Sesame Roasted Carrots
Eating (and enjoying) vegetables is challenging when they are bland. Never have that problem again with sesame roasted carrots! Minced ginger makes this dish, and to top it off, it only includes six total ingredients.
Honey Drizzled Broiled Grapefruit
Juicy and flavorful, broiled grapefruit with honey and ginger is a unique dish. It is warm and delicious while tasting sweet enough to be a dessert. Thanks to the honey, the top caramelizes and the ginger helps create a tasty crust.
There is nothing like a good green curry with vegetables. Not only is it healthy, but it feels like an exotic dish full of globe-trotting flavors. Paired with lemongrass and coconut sugar, this Asain-inspired dish is full of healthy fats and lower glycemic sugars.
Who knew ginger was a surf and turf spice? It pairs well with land-based eats but also tastes great with items that originated at sea. Japanese seaweed salad utilizes ginger juice and can be easily adjusted for delicious additions or twists on the traditional flavors.
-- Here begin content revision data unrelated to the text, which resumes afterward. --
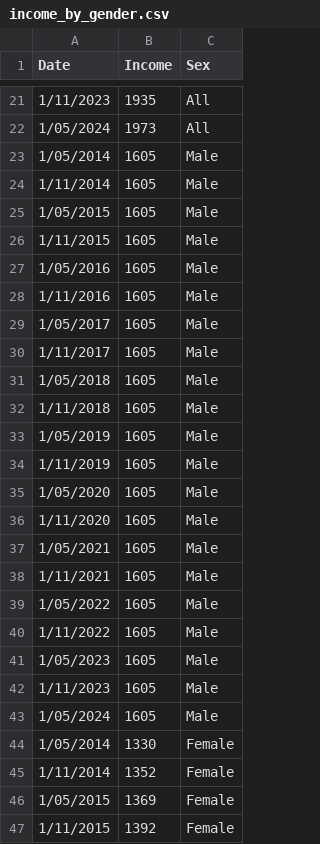
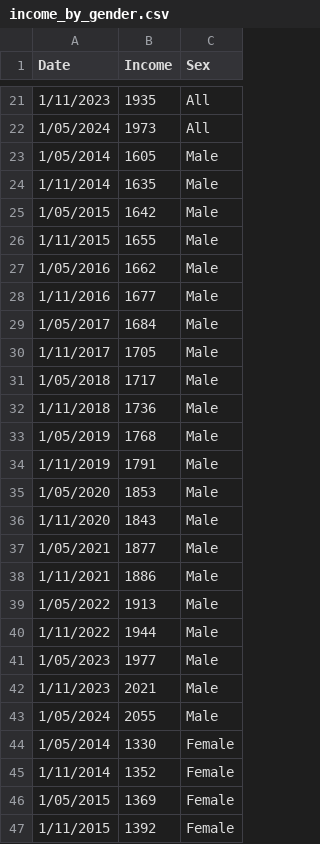
Before and after one commit to msul0022/3179, a CSV file: Vis2/income_by_gender.csv, drawn as a sheet; only a part is shown, gaps mark what is left out.

Commit message:
Update income_by_gender.csv

```diff
--- a/Vis2/income_by_gender.csv
+++ b/Vis2/income_by_gender.csv
@@ -23,22 +23,22 @@ Date,Income,Sex
 1/05/2014,1605,Male
-1/11/2014,1605,Male
-1/05/2015,1605,Male
-1/11/2015,1605,Male
-1/05/2016,1605,Male
-1/11/2016,1605,Male
-1/05/2017,1605,Male
-1/11/2017,1605,Male
-1/05/2018,1605,Male
-1/11/2018,1605,Male
-1/05/2019,1605,Male
-1/11/2019,1605,Male
-1/05/2020,1605,Male
-1/11/2020,1605,Male
-1/05/2021,1605,Male
-1/11/2021,1605,Male
-1/05/2022,1605,Male
-1/11/2022,1605,Male
-1/05/2023,1605,Male
-1/11/2023,1605,Male
-1/05/2024,1605,Male
+1/11/2014,1635,Male
+1/05/2015,1642,Male
+1/11/2015,1655,Male
+1/05/2016,1662,Male
+1/11/2016,1677,Male
+1/05/2017,1684,Male
+1/11/2017,1705,Male
+1/05/2018,1717,Male
+1/11/2018,1736,Male
+1/05/2019,1768,Male
+1/11/2019,1791,Male
+1/05/2020,1853,Male
+1/11/2020,1843,Male
+1/05/2021,1877,Male
+1/11/2021,1886,Male
+1/05/2022,1913,Male
+1/11/2022,1944,Male
+1/05/2023,1977,Male
+1/11/2023,2021,Male
+1/05/2024,2055,Male
 1/05/2014,1330,Female
```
Pumpkin Pie Protein Shake (& Beyond!)
A classic pumpkin pie spice features five distinct spices, allspice, clove, nutmeg, cinnamon, and (of course) ginger. In the fall, it is extra important to use diet and lifestyle to boost immunity, making a pumpkin pie protein shake a natural pick. Fuel the day with delicious flavors from ginger and other spices, along with protein to keep the belly feeling full.
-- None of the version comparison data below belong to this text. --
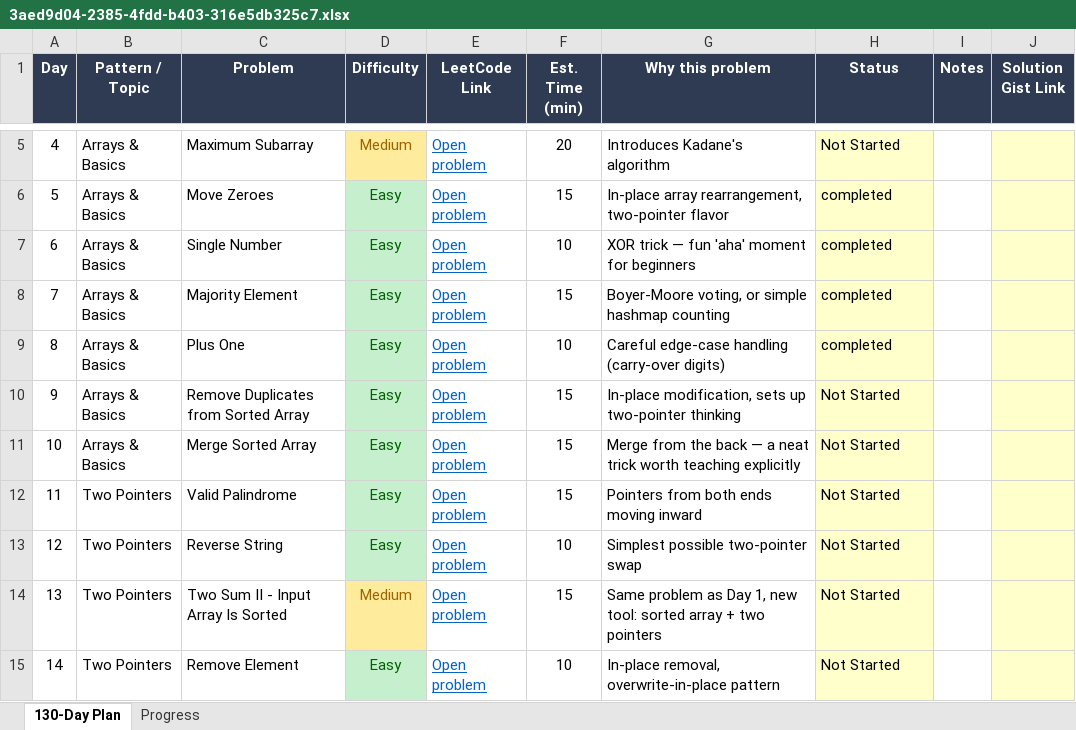
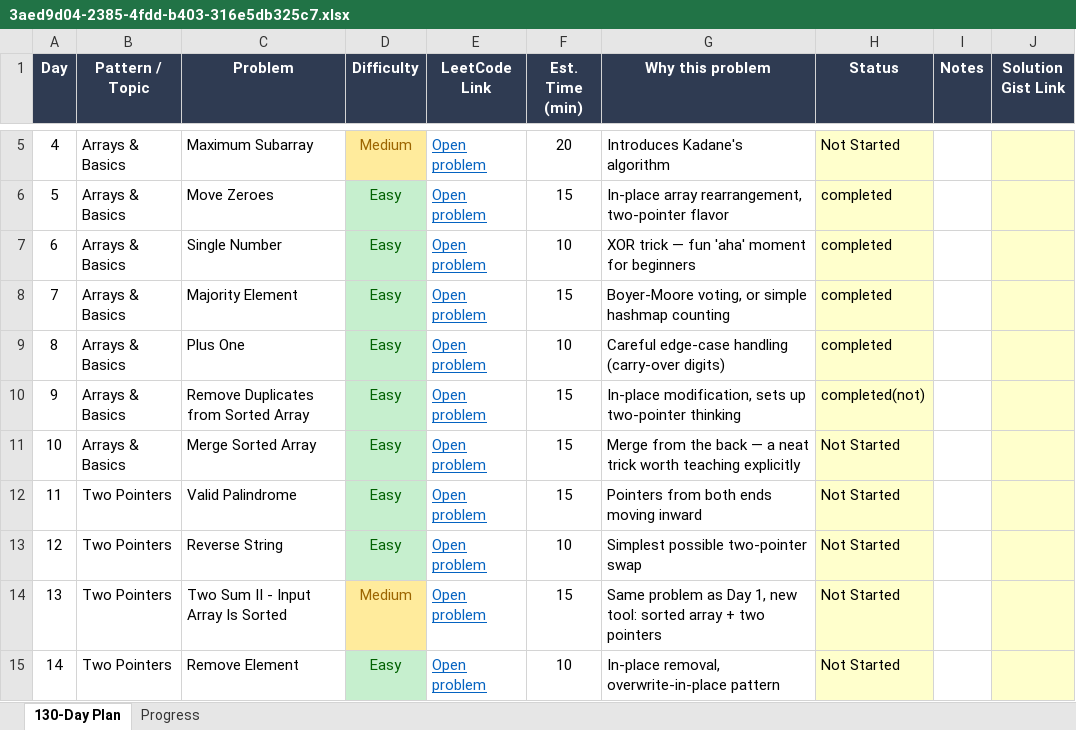
Before and after one commit to AjnaAshraf/DSA_leetcode_pgms, an Excel workbook: 3aed9d04-2385-4fdd-b403-316e5db325c7.xlsx, sheet 130-Day Plan, drawn as a sheet; only a part is shown, gaps mark what is left out; values as stored, in another font and other column widths than the file's, no borders; the diff names each change by its address in the sheet, - before the commit and + after, or states it on an @@ line.

```diff
--- a/3aed9d04-2385-4fdd-b403-316e5db325c7.xlsx (sheet 130-Day Plan)
+++ b/3aed9d04-2385-4fdd-b403-316e5db325c7.xlsx (sheet 130-Day Plan)
-H10 (Status): Not Started
+H10 (Status): completed(not)
```
Also changed, not shown: sheet Progress, 1 other file.
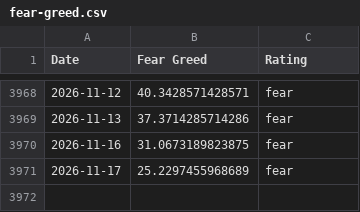
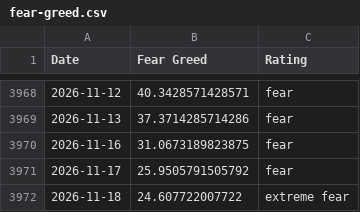
Before and after one commit to whit3rabbit/fear-greed-data, a CSV file: fear-greed.csv, drawn as a sheet; only a part is shown, gaps mark what is left out.

```diff
--- a/fear-greed.csv
+++ b/fear-greed.csv
@@ -3970,2 +3970,3 @@ Date,Fear Greed,Rating
 2026-11-16,31.0673189823875,fear
-2026-11-17,25.2297455968689,fear
+2026-11-17,25.9505791505792,fear
+2026-11-18,24.607722007722,extreme fear
```
Also changed, not shown: datasets/cnn_fear_greed.csv, 1 other file.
Still cannot get enough of pumpkin spice? Try in a healthy pumpkin spice latte and energy bites!
A Final Word On Ginger
Ginger is a superstar ingredient all its own. However, it also pairs well with other spices to replace high levels of salt, fat, or sugar hidden in many dishes.
Try it today in salads, soups, stir fry, and much more!
Ginger. Produce for Better Health Foundation. https://fruitsandveggies.org/fruits-and-veggies/ginger-root/.
Ginger. USDA SNAP-Ed Connection. https://snaped.fns.usda.gov/seasonal-produce-guide/ginger.
Henneman A. Add a Little Spice (& Herbs) to Your Life! University of Nebraska Lincoln. https://food.unl.edu/documents/Spice&HerbsHandout08.pdf.
National Center for Complementary and Integrative Health. Published December 2020. National Center for Complementary and Integrative Health. https://www.nccih.nih.gov/health/ginger.
Top 10 Ways to Enjoy Ginger. Produce for Better Health Foundation. Published September 2011. https://fruitsandveggies.org/stories/top-10-ways-to-enjoy-ginger/.